Archive for the ‘Centrifuge’ Category

Ceiling fan centrifuge.

March 11, 2012

I needed to pellet a saline solution containing cheek cells for genomic DNA isolation but I did not have a centrifuge that could hold 50mL tubes.  The solution was to tie the centrifuge tube to my ceiling fan with shoestring.  The ceiling fan centrifuge was ghetto, scary-looking, and effective (it had 3 different speed settings!).  I made a video, check it out below.

Before using the fan I first tried to spin the shoelace (with tube) by hand – but this did not work out at all as the solution kept getting stirred.






DIY centrifuges, used centrifuges, and a fun experiment.

September 3, 2011

The background that led to the experiment

I had been thinking about building a centrifuge out of a blender but first I decided to research what other people had done before I tried my own hand at it.  I ran across a number of designs which included  “Dremmelfuge“” and a handheld centrifuge which will eventually damage something.  The best of centrifuges was one that used mixing bowls and a blender.

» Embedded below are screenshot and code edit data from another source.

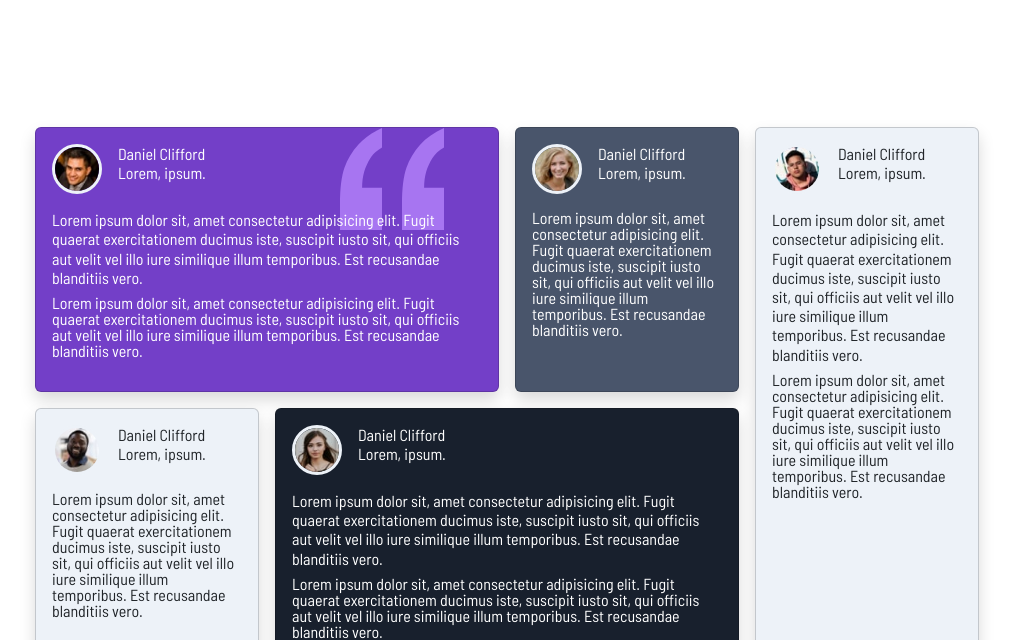
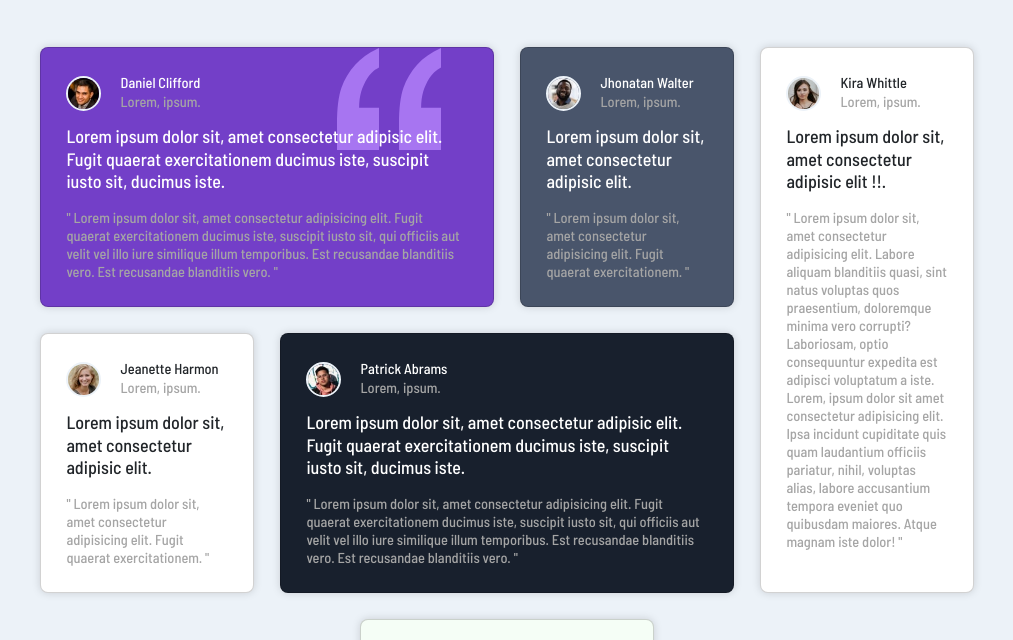
Before and after one commit to paledot02/Exercises_Bootstrap_01, a website: page index.html in a window 1280 px wide. Shown: the top 640 px of the page, without its empty margins (133-1146 px from the left). Drawn offline with Linux system fonts and the light colour scheme.

Commit message:
version.1.1

```diff
--- a/index.html
+++ b/index.html
@@ -18,121 +18,154 @@
         -->
         <link rel="preconnect" href="https://fonts.googleapis.com">
         <link rel="preconnect" href="https://fonts.gstatic.com" crossorigin>
-        <link href="https://fonts.googleapis.com/css2?family=Barlow+Semi+Condensed:wght@100;300;400;700;900&display=swap" rel="stylesheet">
+        <link href="https://fonts.googleapis.com/css2?family=Barlow+Semi+Condensed:wght@500;600&display=swap" rel="stylesheet">
 
-    <link rel="stylesheet" href="./scss/reducido.css">
+    <link rel="stylesheet" href="./scss/reducido.min.css">
 
 </head>
 
-<body>
+<body class="bg-secondary">
     <!-- Main representa el contenido principal del 'body' en una pagina web -->
     <!-- Para alinear 1ero se debe especificar el alto, no tiene sentido alinear cuando el contenido es mas grande que el contenedor
          Viewport [ vh-100 ] : para que el contenedor ocupe todo el alto de la ventana, si no lo tiene ocupa solo el contenido que posee
     -->
-    <main class="container d-flex justify-content-center align-items-center alto-100">
+    <main class="container-md d-flex justify-content-center align-items-center alto-100"> <!-- centra el row que es el que contiene todas las cards -->
         <!-- Fila principal -->
-        <div class="row">
+        <div class="row justify-content-center"> <!-- centra los cards que son los que estan dentro del row-->
             <!-- Columna izquierda -->
-            <div class="col-12 col-lg-9">
+            <div class="col-12 col-sm-12 col-lg-9">
                 <!-- Esta fila ocupa dos filas pero es solo una, ocupa 24 grids ocupa aparentando ser 2 filas  -->
                 <div class="row">
-                    <div class="col-12 col-lg-8 p-2">
+
+
+                    <div class="col-12 col-sm-8 p-3">
 
                         <!-- TARJETA -->
-                        <article class="card h-100 bg-primary text-white fondo-card shadow">
+                        <article class="card h-100 rounded-3 bg-primary text-white fondo-card shadow-kevin p-3">
                             <div class="card-body">
-                                <div class="d-flex mb-3">
-                                    <img src="./images/image-daniel.jpg" alt="" class="border border-secondary border-3 rounded-circle">
-                                    <div class="ps-3"><!-- ps-lg-3  para que solo se aplique con el tamaño lg-->
+                                <div class="d-flex align-items-center mb-3">
+                                    <img src="./images/image-daniel.jpg" alt="" class="foto border border-secondary border-2 rounded-circle">
+                                    <div class="ps-4"><!-- ps-lg-3  para que solo se aplique con el tamaño lg-->
                                         <h6 class="m-0 h6">Daniel Clifford</h6>
-                                        <p class="m-0 h6">Lorem, ipsum.</p>
+                                        <p class="m-0 fs-6 text-info">Lorem, ipsum.</p>
                                     </div>
                                 </div>
                                 <div>
-                                    <p class="h6">Lorem ipsum dolor sit, amet consectetur adipisicing elit. Fugit quaerat exercitationem ducimus iste, suscipit iusto sit, qui officiis aut velit vel illo iure similique illum temporibus. Est recusandae blanditiis vero.</p>
-                                    <p class="fs-6 lh-1">Lorem ipsum dolor sit, amet consectetur adipisicing elit. Fugit quaerat exercitationem ducimus iste, suscipit iusto sit, qui officiis aut velit vel illo iure similique illum temporibus. Est recusandae blanditiis vero.</p>
+                                    <p class="fs-5 lh-sm" >Lorem ipsum dolor sit, amet consectetur adipisic elit. Fugit quaerat exercitationem ducimus iste, suscipit iusto sit, ducimus iste.</p>
+                                    <p class="fs-6 lh-sm text-info mb-0">" Lorem ipsum dolor sit, amet consectetur adipisicing elit. Fugit quaerat exercitationem ducimus iste, suscipit iusto sit, qui officiis aut velit vel illo iure similique illum temporibus. Est recusandae blanditiis vero. Est recusandae blanditiis vero. "</p>
                                 </div>
                             </div>
                         </article>
 
                     </div>
-                    <div class="col-12 col-lg-4 p-2">
+
+                    <div class="col-12 col-sm-4 p-3">
 
                         <!-- TARJETA -->
-                        <article class="card h-100 bg-success text-white shadow">
+                        <article class="card h-100 rounded-3 bg-success text-white shadow-kevin p-3">
                             <div class="card-body">
-                                <div class="d-flex mb-3">
-                                    <img src="./images/image-jeanette.jpg" alt="" class="border border-secondary border-3 rounded-circle">
-                                    <div class="ps-3"><!-- ps-lg-3  para que solo se aplique con el tamaño lg-->
-                                        <h6 class="m-0 h6">Daniel Clifford</h6>
-                                        <p class="m-0 h6">Lorem, ipsum.</p>
+                                <div class="d-flex align-items-center mb-3">
+                                    <img src="./images/image-jonathan.jpg" alt="" class="foto border border-secondary border-2 rounded-circle">
+                                    <div class="ps-4"><!-- ps-lg-3  para que solo se aplique con el tamaño lg-->
+                                        <h6 class="m-0 h6">Jhonatan Walter</h6>
+                                        <p class="m-0 fs-6 text-info">Lorem, ipsum.</p>
                                     </div>
                                 </div>
                                 <div>
-                                    <p class="fs-6 lh-1">Lorem ipsum dolor sit, amet consectetur adipisicing elit. Fugit quaerat exercitationem ducimus iste, suscipit iusto sit, qui officiis aut velit vel illo iure similique illum temporibus. Est recusandae blanditiis vero.</p>
+                                    <p class="fs-5 lh-sm" >Lorem ipsum dolor sit, amet consectetur adipisic elit.</p>
+                                    <p class="fs-6 lh-sm text-info mb-0">" Lorem ipsum dolor sit, amet consectetur adipisicing elit. Fugit quaerat exercitationem. "</p>
                                 </div>
                             </div>
                         </article>
 
                     </div>
-                    <div class="col-12 col-lg-4 p-2">
+
+                    <div class="col-12 col-sm-4 p-3">
 
                         <!-- TARJETA -->
-                        <article class="card h-100 bg-secondary shadow">
+                        <article class="card h-100 rounded-3 shadow-kevin p-3">
                             <div class="card-body">
-                                <div class="d-flex mb-3">
-                                    <img src="./images/image-jonathan.jpg" alt="" class="border border-secondary border-3 rounded-circle">
-                                    <div class="ps-3"><!-- ps-lg-3  para que solo se aplique con el tamaño lg-->
-                                        <h6 class="m-0 h6">Daniel Clifford</h6>
-                                        <p class="m-0 h6">Lorem, ipsum.</p>
+                                <div class="d-flex align-items-center mb-3">
+                                    <img src="./images/image-jeanette.jpg" alt="" class="foto border border-secondary border-2 rounded-circle">
+                                    <div class="ps-4"><!-- ps-lg-3  para que solo se aplique con el tamaño lg-->
+                                        <h6 class="m-0 h6">Jeanette Harmon</h6>
+                                        <p class="m-0 fs-6 text-info">Lorem, ipsum.</p>
                                     </div>
                                 </div>
                                 <div>
-                                    <p class="fs-6 lh-1">Lorem ipsum dolor sit, amet consectetur adipisicing elit. Fugit quaerat exercitationem ducimus iste, suscipit iusto sit, qui officiis aut velit vel illo iure similique illum temporibus. Est recusandae blanditiis vero.</p>
+                                    <p class="fs-5 lh-sm" >Lorem ipsum dolor sit, amet consectetur adipisic elit.</p>
+                                    <p class="fs-6 lh-sm text-info mb-0">" Lorem ipsum dolor sit, amet consectetur adipisicing elit. Fugit quaerat exercitationem. "</p>
                                 </div>
                             </div>
                         </article>
 
                     </div>
-                    <div class="col-12 col-lg-8 p-2">
+
+                    <div class="col-12 col-sm-8 p-3">
 
                         <!-- TARJETA -->
-                        <article class="card h-100 bg-dark text-white shadow">
+                        <article class="card h-100 rounded-3 bg-dark text-white shadow-kevin p-3">
                             <div class="card-body">
-                                <div class="d-flex mb-3">
-                                    <img src="./images/image-kira.jpg" alt="" class="border border-secondary border-3 rounded-circle">
-                                    <div class="ps-3"><!-- ps-lg-3  para que solo se aplique con el tamaño lg-->
-                                        <h6 class="m-0 h6">Daniel Clifford</h6>
-                                        <p class="m-0 h6">Lorem, ipsum.</p>
+                                <div class="d-flex align-items-center mb-3">
+                                    <img src="./images/image-patrick.jpg" alt="" class="foto border border-secondary border-2 rounded-circle">
+                                    <div class="ps-4"><!-- ps-lg-3  para que solo se aplique con el tamaño lg-->
+                                        <h6 class="m-0 h6">Patrick Abrams</h6>
+                                        <p class="m-0 fs-6 text-info">Lorem, ipsum.</p>
                                     </div>
                                 </div>
                                 <div>
-                                    <p class="h6">Lorem ipsum dolor sit, amet consectetur adipisicing elit. Fugit quaerat exercitationem ducimus iste, suscipit iusto sit, qui officiis aut velit vel illo iure similique illum temporibus. Est recusandae blanditiis vero.</p>
-                                    <p class="fs-6 lh-1">Lorem ipsum dolor sit, amet consectetur adipisicing elit. Fugit quaerat exercitationem ducimus iste, suscipit iusto sit, qui officiis aut velit vel illo iure similique illum temporibus. Est recusandae blanditiis vero.</p>
+                                    <p class="fs-5 lh-sm" >Lorem ipsum dolor sit, amet consectetur adipisic elit. Fugit quaerat exercitationem ducimus iste, suscipit iusto sit, ducimus iste.</p>
+                                    <p class="fs-6 lh-sm text-info mb-0">" Lorem ipsum dolor sit, amet consectetur adipisicing elit. Fugit quaerat exercitationem ducimus iste, suscipit iusto sit, qui officiis aut velit vel illo iure similique illum temporibus. Est recusandae blanditiis vero. Est recusandae blanditiis vero. "</p>
                                 </div>
                             </div>
                         </article>
 
                     </div>
+
+
                 </div>
             </div>
 
             <!-- Columna derecha -->
-            <div class="col-12 col-lg-3 p-2">
+            <div class="col-12 col-sm-12 col-lg-3 p-3">
 
                 <!-- TARJETA -->
-                <article class="card h-100 bg-secondary shadow">
+                <article class="card h-100 rounded-3 shadow-kevin p-3">
                     <div class="card-body">
-                        <div class="d-flex mb-3">
-                            <img src="./images/image-patrick.jpg" alt="" class="border border-secondary border-3 rounded-circle">
-                            <div class="ps-3"><!-- ps-lg-3  para que solo se aplique con el tamaño lg-->
-                                <h6 class="m-0 h6">Daniel Clifford</h6>
-                                <p class="m-0 h6">Lorem, ipsum.</p>
+                        <div class="d-flex align-items-center mb-3">
+                            <img src="./images/image-kira.jpg" alt="" class="foto border border-secondary border-2 rounded-circle">
+                            <div class="ps-4"><!-- ps-lg-3  para que solo se aplique con el tamaño lg-->
+                                <h6 class="m-0 h6">Kira Whittle</h6>
+                                <p class="m-0 fs-6 text-info">Lorem, ipsum.</p>
                             </div>
                         </div>
                         <div>
-                            <p class="h6">Lorem ipsum dolor sit, amet consectetur adipisicing elit. Fugit quaerat exercitationem ducimus iste, suscipit iusto sit, qui officiis aut velit vel illo iure similique illum temporibus. Est recusandae blanditiis vero.</p>
-                            <p class="fs-6 lh-1">Lorem ipsum dolor sit, amet consectetur adipisicing elit. Fugit quaerat exercitationem ducimus iste, suscipit iusto sit, qui officiis aut velit vel illo iure similique illum temporibus. Est recusandae blanditiis vero.</p>
+                            <p class="fs-5 lh-sm" >Lorem ipsum dolor sit, amet consectetur adipisic elit !!.</p>
+                            <p class="fs-6 lh-sm text-info mb-0">" Lorem ipsum dolor sit, amet consectetur adipisicing elit. Labore aliquam blanditiis quasi, sint natus voluptas quos praesentium, doloremque minima vero corrupti? Laboriosam, optio consequuntur expedita est adipisci voluptatum a iste. Lorem, ipsum dolor sit amet consectetur adipisicing elit. Ipsa incidunt cupiditate quis quam laudantium officiis pariatur, nihil, voluptas alias, labore accusantium tempora eveniet quo quibusdam maiores. Atque magnam iste dolor! "</p>
+                        </div>
+                    </div>
+                </article>
+
+            </div>
+
+
+            <!-- Columna -->
+            <div class="col-12 col-sm-5 col-lg-4 p-3">
+
+                <!-- TARJETA -->
+                <article class="card h-100 bg-light rounded-3 shadow-kevin p-3">
+                    <div class="card-body">
+                        <div class="d-flex align-items-center mb-3">
+                            <a href="https://github.com/paledot01"><img src="./images/logo_paledot01.png" alt="" class="logo border border-dark border-2 rounded-circle"></a>
+
+                            <div class="ps-4"><!-- ps-lg-3  para que solo se aplique con el tamaño lg-->
+                                <h6 class="m-0 h6"><a href="https://github.com/paledot01" class="text-reset">paledot01</a></h6>
+                                <p class="m-0 fs-6 text-info">Basilio.K</p>
+                            </div>
+                        </div>
+                        <div>
+                            <p class="fs-6 lh-sm mb-0">Challenge by <a href="https://www.frontendmentor.io?ref=challenge" target="_blank"
+                                >Frontend Mentor</a></p>
                         </div>
                     </div>
                 </article>
@@ -140,6 +173,7 @@
             </div>
         </div>
 
+
     </main>
 
 
--- a/scss/custom.scss
+++ b/scss/custom.scss
@@ -1,23 +1,59 @@
 
-
+// fuente de texto
 $font-family-sans-serif: 'Barlow Semi Condensed', sans-serif;
 
-$primary:#733FC8;
-$success: #49556B;
-$dark: #18202D;
-$secondary: #EDF2F8;
+// tamaño de fuentes (por default 1)
+$font-size-base: 0.9rem;
 
+// colores
 
+$kevin_morado:#733FC8;
+$kevin_gris:#49556B;
+$kevin_azul_oscurazo:#18202D;
+$kevin_azul_clarazo:#ecf2f8;
+$kevin_text_gris: #a5a5a5;
+$kevin_verde_clarazo: #f5fef6;
+
+$primary:  $kevin_morado !default;
+$success: $kevin_gris !default;
+$dark: $kevin_azul_oscurazo !default;
+$secondary: $kevin_azul_clarazo !default;
+$info: $kevin_text_gris !default;
+$light: $kevin_verde_clarazo !default;
+
+// esto modifica la unidad de medida utilizada para crear los margin y padding
+// la medida del 'spacer' original es de '1rem'
+$spacer: 0.8rem;
+
+// css personalizado
 @media (min-width: 992px) {
     .alto-100 {
       height: 100vh;
     }
 }
 
-.d-flex img{
-    width: 50px;
+// tamaño de las imagenes
+.foto{
+    width: 35px;
+}
+.logo {
+  width: 50px;
 }
 
+// efecto hover a las CARDS
+$black:#000;
+.shadow-kevin{
+  box-shadow: 0 0 0.5rem rgba($black, .15);
+  transition: 100ms;
+}
+
+.shadow-kevin:hover {
+  box-shadow: 0 0rem 3rem rgba($black, .175);
+  //transform: scale(1.01);
+  transition: 150ms;
+}
+
+// -----------
 .fondo-card{
     background-image: url('../images/bg-pattern-quotation.svg');
     background-repeat: no-repeat;
```
Also changed, not shown: README.md (added), images/logo_paledot01.png (added), images/screenshot_1.png (added), images/screenshot_2.png (added), images/screenshot_3.png (added), scss/custom.css, scss/reducido.css, scss/reducido.min.css (added), 1 other file.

My own thought was to attach the caps of dry-erase board markers to a blender rotor using wire and gorilla glue.  In my design I wanted to use the blender pitcher as a safety vessel for in the likely event something went flying – but this provided a lot of design challenges.  Ultimately I decided that my idea was bad and most of the other designs were too risky.  If I were to ever revisit centrifuge construction definitely would make a variant of the blender which used mixing bowls.

All of this ended with me surfing eBay and discovering it was not too expensive to just buy a used centrifuge (from $100-150) – which I did.  I manged to find the centrifuge depicted below.  I find the aesthetic design to be quite pleasing and it is a bit sad that this style is not used anymore.  Now that I have a centrifuge, it is time to use it (see below for more)!

My little buddy. Cheap and effective.

A quick centrifuge explanation

Centrifuges spin samples around extremely fast (often >10,000 RPM).  Doing so causes centripetal force to be exerted upon the samples.  In the case of my centrifuge, it spins fast enough for the samples to have the force of 13000 times earths gravity exerted upon them.


What happens when ketchup, milk, sriracha sauce, and russian salad dressing are exposed to 13,000 x earth gravity for 30 minutes?


The source material precentrifugation.

Here are the specimens, precentrifugation.  From left to right we have non-fat milk (Trade Joe’s), Ketchup (Heinz), Sriracha Sauce (Huy Fong Foods) and Russian Saland Dressing (Wish Bone).

First we load the machine…

Rotor with tubes.

Next we run the machine for 30 minutes and we get….

sriracha sauce 13000 x g 30min

Separated out kind of like blood  (serum on top, cells on the bottom).  I would guess that the bottom layer is chili pepper fragments.

russian salad dressing 13000g 30min

This salad dressing has A LOT of ingredients and I will even try to guess as to which layer is what.

nonfat milk 13000g 30min

Milk proteins should be what has collected at the bottom.

heinz ketchup 13000g 30min

The ketchup surprisingly did not separate into layers.

My take home message from this experience was that sometimes the effort and danger in building something myself may not be worth it when one considers the cost and value of used equipment.

PCR Tube Centrifuge

May 29, 2011

A salad spinner, two empty pipette-tip boxes, and tape can be used as an improvised PCR tube centrifuge.

Below is a video of the amalgam in action.

Tape two pipette boxes to the inside of the salad spinner. Take care to balance the whole thing with the boxes (only one is shown in the picture above).

The salad spinners are cheap, amazon has one listed for around 25 bucks.